YouTuber and activist Annie Segarra attends Aromas
The Disability Resource Center invited Annie Segarra, also known as Annie Elainey, a content creator and activist, to a monthly lunch event hosted by the Adalberto and Ana Guerrero Student Center on Feb. 21 on Thursday at DRC.
The Guerrero Student Center supports the Latinx community on campus.
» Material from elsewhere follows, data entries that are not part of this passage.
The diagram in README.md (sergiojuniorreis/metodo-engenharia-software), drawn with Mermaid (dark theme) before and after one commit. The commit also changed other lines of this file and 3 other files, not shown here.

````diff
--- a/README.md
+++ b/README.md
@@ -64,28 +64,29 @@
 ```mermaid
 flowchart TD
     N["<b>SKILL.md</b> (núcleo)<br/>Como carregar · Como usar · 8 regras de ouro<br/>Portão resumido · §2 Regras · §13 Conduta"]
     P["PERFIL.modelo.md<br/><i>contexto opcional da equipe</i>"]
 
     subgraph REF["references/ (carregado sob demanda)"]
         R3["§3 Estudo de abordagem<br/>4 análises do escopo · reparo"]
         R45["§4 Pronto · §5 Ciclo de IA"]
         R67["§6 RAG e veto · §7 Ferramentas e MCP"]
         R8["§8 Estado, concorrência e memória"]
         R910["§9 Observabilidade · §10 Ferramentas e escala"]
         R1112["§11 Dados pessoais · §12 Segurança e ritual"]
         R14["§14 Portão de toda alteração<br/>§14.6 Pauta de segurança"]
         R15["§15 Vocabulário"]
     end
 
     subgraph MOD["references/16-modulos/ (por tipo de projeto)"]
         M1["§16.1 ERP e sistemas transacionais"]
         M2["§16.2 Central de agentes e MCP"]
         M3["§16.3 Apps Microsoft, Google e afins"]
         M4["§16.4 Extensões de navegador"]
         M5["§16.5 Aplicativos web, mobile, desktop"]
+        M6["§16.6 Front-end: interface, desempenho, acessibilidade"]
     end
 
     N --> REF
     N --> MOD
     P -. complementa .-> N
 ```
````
Both cultural centers planned to hold events with Segarra in the afternoon, starting the lunch event called Aromas, or abuelas reaching out to mentor y apapachar students.
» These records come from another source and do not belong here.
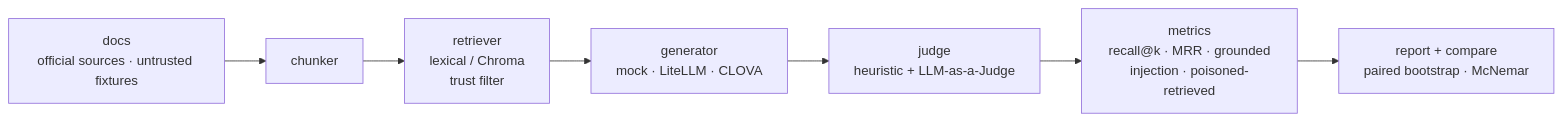
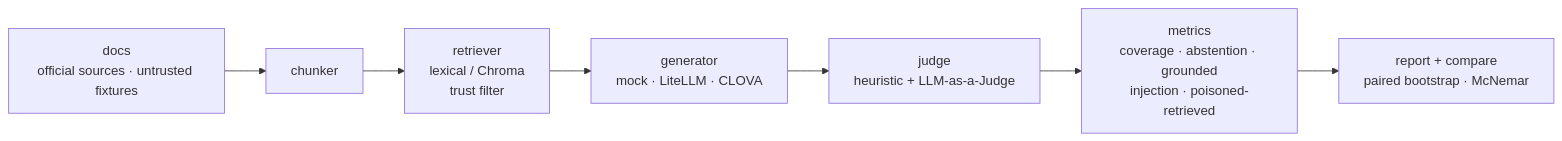
Before and after one commit to chohyerinn/rag-trust-lab: the diagram in README.md, drawn with Mermaid. The commit also changed other lines of this file and 10 other files, not shown here.

````diff
--- a/README.md
+++ b/README.md
@@ -174,9 +213,9 @@
 ```mermaid
 flowchart LR
     D["docs<br/>official sources · untrusted fixtures"] --> C["chunker"]
     C --> RT["retriever<br/>lexical / Chroma<br/>trust filter"]
     RT --> G["generator<br/>mock · LiteLLM · CLOVA"]
     G --> J["judge<br/>heuristic + LLM-as-a-Judge"]
-    J --> M["metrics<br/>recall@k · MRR · grounded<br/>injection · poisoned-retrieved"]
+    J --> M["metrics<br/>coverage · abstention · grounded<br/>injection · poisoned-retrieved"]
     M --> RP["report + compare<br/>paired bootstrap · McNemar"]
 ```
````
Segarra shared her experience as a Latina, LGBTQ and disabled person on YouTube as “self-expression as well as a form of education and awareness by the people.”
Segarra attended Aromas before she gave a keynote speech about intersectionality and accessibility of activities, including feminism and LGBTQ.
“Very quick example of that is like after I became a wheelchair user, my favorite gay bar in my city is no longer accessible to me,” she said. “Because their best dance floor is on the second floor, and they don’t have an elevator, so there is no way for me to get there.”
Segarra said the number of accessible places for disabled people has not increased in her town, even though she has spoken up for years.
“My message is always just consider people who hold place within several diverse communities and be considerate of disabled activists, disabled people and their oppressions as well as how you can participate in order to create a more accessible environment for other people," Segarra said.
Toni Saia, a program coordinator of the Disability Cultural Center, said they decided to collaborate because Segarra has an intersectional background as a disabled, queer, Latinx woman. She advocates for causes that represent both the DRC and Guerrero Student Center.
“I think the goal of cultural center work across campus is to collaborate and create safe and welcoming spaces for all students,” Saia said. “There are students from all walks of life that experience different identities, different cultures, different experiences that may benefit from having joined events … so this might be a good place where they feel comfortable.”
Saia said cultural centers should provide a space to share experience and build communities for students.
Andra Soria, a coordinator for the Guerrero Student Center, agreed.
According to Soria, Aromas is the most popular event by Guerrero Student Center and has served food and connected students for over 15 years.
For Aromas, abuelas, grandmothers in Spanish, in the Tucson community cook homemade meal for students every third Thursday of the month at the Cesar Chavez building at 12-1:30 p.m.
Many of the abuelas are UA alumni and who are ready to give advice if students need it.
“The goal of the program is to make students feel like they have at home with their family on campus, because a lot of them are far away from their family and far away from their home,” Soria said.
Jorge Mendoza, a mathematics student who has participated in Aromas for years, said Aromas is for marginalized communities on campus and welcomes everyone.
He said he has enjoyed attending the event to have conversations with friends who are closer to his identity. The cultural centers have provided a safe place where he can be himself, Mendoza said.
Follow Nagisa Tsukada on Twitter